Knobloch syndrome

What causes Knobloch syndrome?

Some cases of Knobloch syndrome are caused by mutations in the COL18A1 gene. This gene provides instructions for making a protein that is used to assemble type XVIII collagen. Collagens are a family of proteins that strengthen and support connective tissues, such as skin, bone, tendons, and ligaments, throughout the body. The condition has also been linked to a specific region on chromosome 17, known as 17q11.2. However, researchers have not determined which gene in this region is associated with Knobloch syndrome.

Last updated on 05-01-20

How is Knoblch syndrome inherited?

Knobloch syndrome has an autosomal recessive pattern of inheritance, which means that both copies of the gene in each cell have mutations. The parents of an individual with an autosomal recessive condition each carry one copy of the mutated gene, but they do not show signs and symptoms of the condition. When 2 carriers of an autosomal recessive condition have children, each cild has a:

  • 25% chance to be affected
  • 50% chance to be an unaffected carrier like each parent
  • 25% chance to be unaffected and not a carrier

Last updated on 05-01-20

What is Knobloch syndrome?

Knobloch syndrome is characterized by severe vision problems and skull defects. The most common features include extreme nearsightedness (high myopia), recurrent retinal detachment, and occipital encephalocele. There are three types of Knobloch syndrome, which can be distinguished by the underlying genetic cause. Knobloch syndrome type I is caused by mutations in the COL18A1 gene. The genes associated with Knobloch syndrome type 2 and type 3 have not been identified; however, Knobloch syndrome type 3 has been linked to a specific region on chromosome 17, known as 17q11.2. Knobloch syndrome follows an autosomal recessive pattern of inheritance. Treatment is aimed at addressing the symptoms present in each individual and may include surgery to repair retinal detachments and occiptal encephaloceles.

Last updated on 05-01-20

How did Knobloch syndrome get its name?

Knobloch syndrome is named after one of the authors who first published an article on this condition. In 1971, a family was described by W.H. Knobloch and J.M. Layer in which 5 of 10 siblings had severe nearsightedness (myopia), recurrent retinal detachment, and encephalocele. All of the affected siblings had normal intelligence. The parents were unaffected and were not related to one another.

Last updated on 05-01-20
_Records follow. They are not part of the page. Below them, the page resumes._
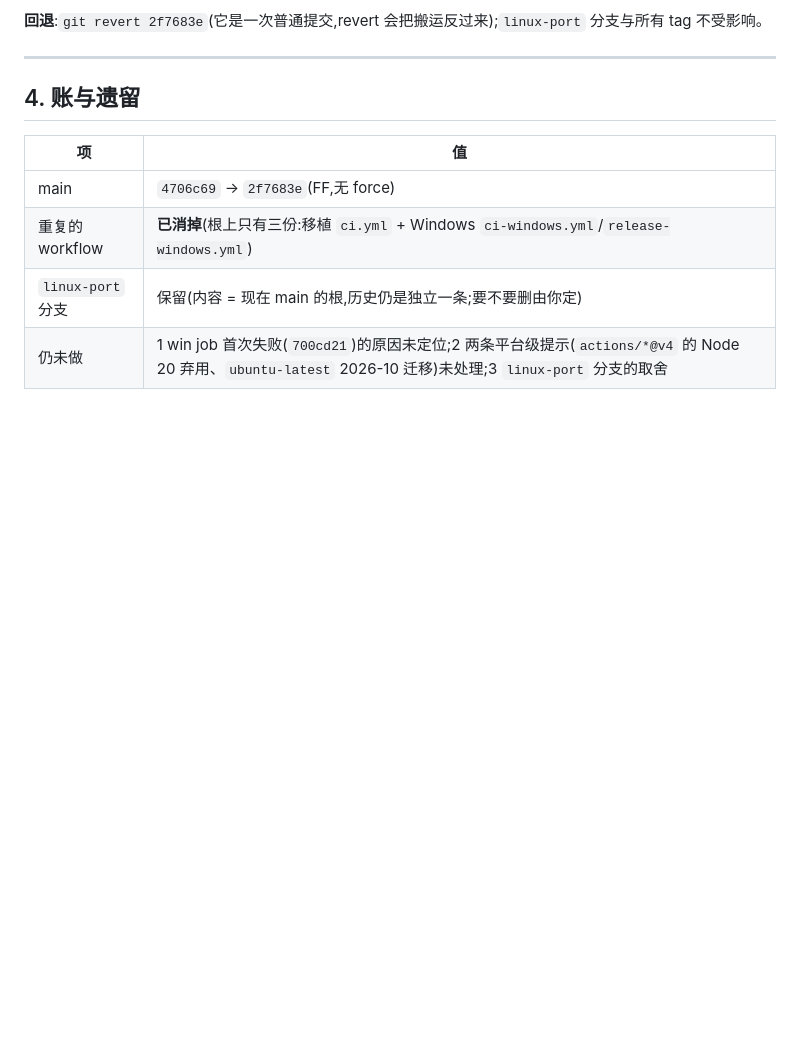
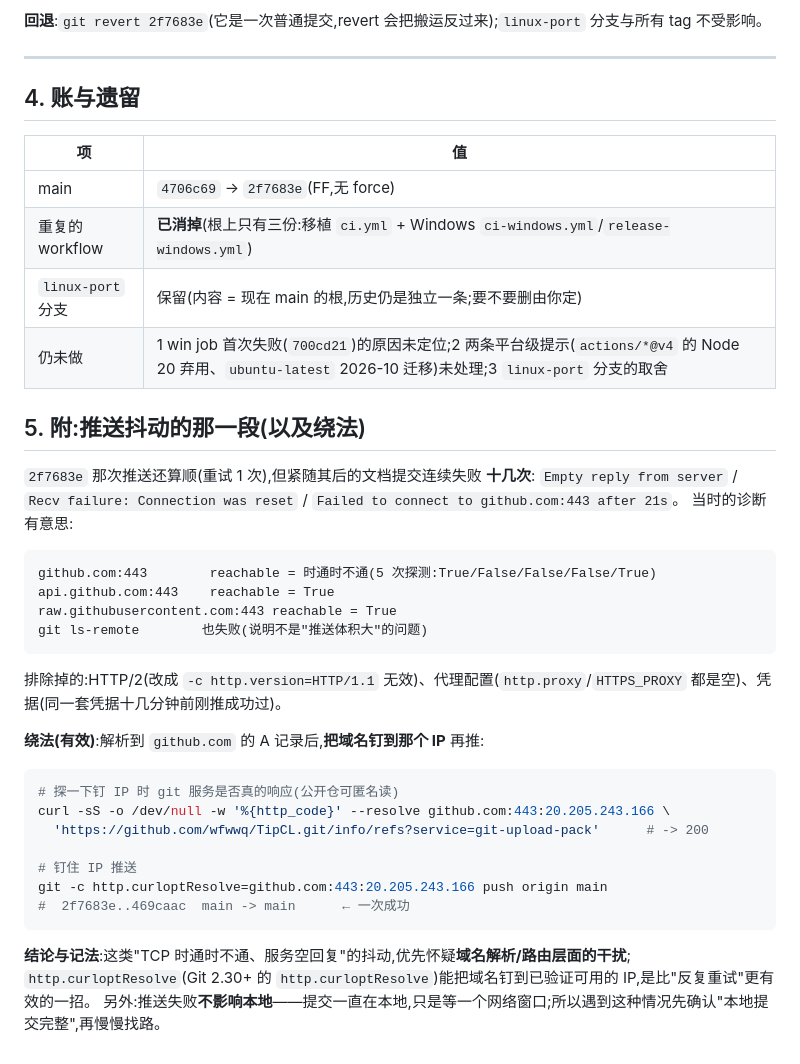
Before and after one commit to wfwwq/TipCL, a Markdown page: progress/M4-H-R21m-布局收敛.md, the part around the change. Rendered like a GitHub page; blank space fills up the shorter version.

Commit message:
R21m 附记:推送抖动的诊断与绕法(http.curloptResolve 钉 IP)
连续十几次推送失败(Empty reply / Connection reset / 连接超时),排除 HTTP/2、代理配置、凭据之后,
诊断出是 github.com 的解析/路由被干扰(同一时刻 api.github.com 与 raw.githubusercontent.com 都通,
且 git ls-remote 也失败)。绕法:把域名钉到解析出的 IP 再推
(git -c http.curloptResolve=github.com:443:<ip> push origin main) —— 一次成功。
如实记进 R21m 存档;另外记一条:推送失败不影响本地提交,遇到这种情况先确认本地完整再找路。

````diff
--- a/progress/M4-H-R21m-布局收敛.md
+++ b/progress/M4-H-R21m-布局收敛.md
@@ -94,3 +94,34 @@ git rm .github/workflows/ci-linux.yml # 消掉上一轮为子目录布局多加
 | 重复的 workflow | **已消掉**(根上只有三份:移植 `ci.yml` + Windows `ci-windows.yml`/`release-windows.yml`) |
 | `linux-port` 分支 | 保留(内容 = 现在 main 的根,历史仍是独立一条;要不要删由你定) |
 | 仍未做 | 1 win job 首次失败(`700cd21`)的原因未定位;2 两条平台级提示(`actions/*@v4` 的 Node 20 弃用、`ubuntu-latest` 2026-10 迁移)未处理;3 `linux-port` 分支的取舍 |
+
+## 5. 附:推送抖动的那一段(以及绕法)
+
+`2f7683e` 那次推送还算顺(重试 1 次),但紧随其后的文档提交连续失败 **十几次**:
+`Empty reply from server` / `Recv failure: Connection was reset` / `Failed to connect to github.com:443 after 21s`。
+当时的诊断有意思:
+
+```
+github.com:443        reachable = 时通时不通(5 次探测:True/False/False/False/True)
+api.github.com:443    reachable = True
+raw.githubusercontent.com:443 reachable = True
+git ls-remote        也失败(说明不是"推送体积大"的问题)
+```
+
+排除掉的:HTTP/2(改成 `-c http.version=HTTP/1.1` 无效)、代理配置(`http.proxy`/`HTTPS_PROXY` 都是空)、凭据(同一套凭据十几分钟前刚推成功过)。
+
+**绕法(有效)**:解析到 `github.com` 的 A 记录后,**把域名钉到那个 IP** 再推:
+
+```bash
+# 探一下钉 IP 时 git 服务是否真的响应(公开仓可匿名读)
+curl -sS -o /dev/null -w '%{http_code}' --resolve github.com:443:20.205.243.166 \
+  'https://github.com/wfwwq/TipCL.git/info/refs?service=git-upload-pack'      # -> 200
+
+# 钉住 IP 推送
+git -c http.curloptResolve=github.com:443:20.205.243.166 push origin main
+#  2f7683e..469caac  main -> main      ← 一次成功
+```
+
+**结论与记法**:这类"TCP 时通时不通、服务空回复"的抖动,优先怀疑**域名解析/路由层面的干扰**;
+`http.curloptResolve`(Git 2.30+ 的 `http.curloptResolve`)能把域名钉到已验证可用的 IP,是比"反复重试"更有效的一招。
+另外:推送失败**不影响本地**——提交一直在本地,只是等一个网络窗口;所以遇到这种情况先确认"本地提交完整",再慢慢找路。
````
Name: National Alliance for Eye and Vision Research (NAEVR) 1801 Rockville Pike, Suite 400
Rockville, MD, 20852, United States
Phone: 240-221-2905 Fax : 240-221-0370 Email: jamesj@eyeresearch.org Url: http://www.eyeresearch.org/
Name: Foundation Fighting Blindness 7168 Columbia Gateway Drive, Suite 100
Columbia, MD, 21046, United States
Phone: +1-410-423-0600 TTY: 1-800-683-5551 Toll Free: 1-800-683-5555 Email: info@fightblindness.org Url: https://www.fightingblindness.org/
Name: Retina International Ausstellungsstr. 36 8005 Zurich
Switzerland
Phone: + 41 (0)44 444 10 77 Email: info@retina-international.org Url: http://www.retina-international.org

Connect with other users with Knobloch syndrome on the RareGuru app

Do you have information about a disease, disorder, or syndrome? Want to suggest a symptom?
Please send suggestions to RareGuru!

The RareGuru disease database is regularly updated using data generously provided by GARD, the United States Genetic and Rare Disease Information Center.

People Using the App

Join the RareGuru Community

To connect, share, empower and heal today.

People Using the App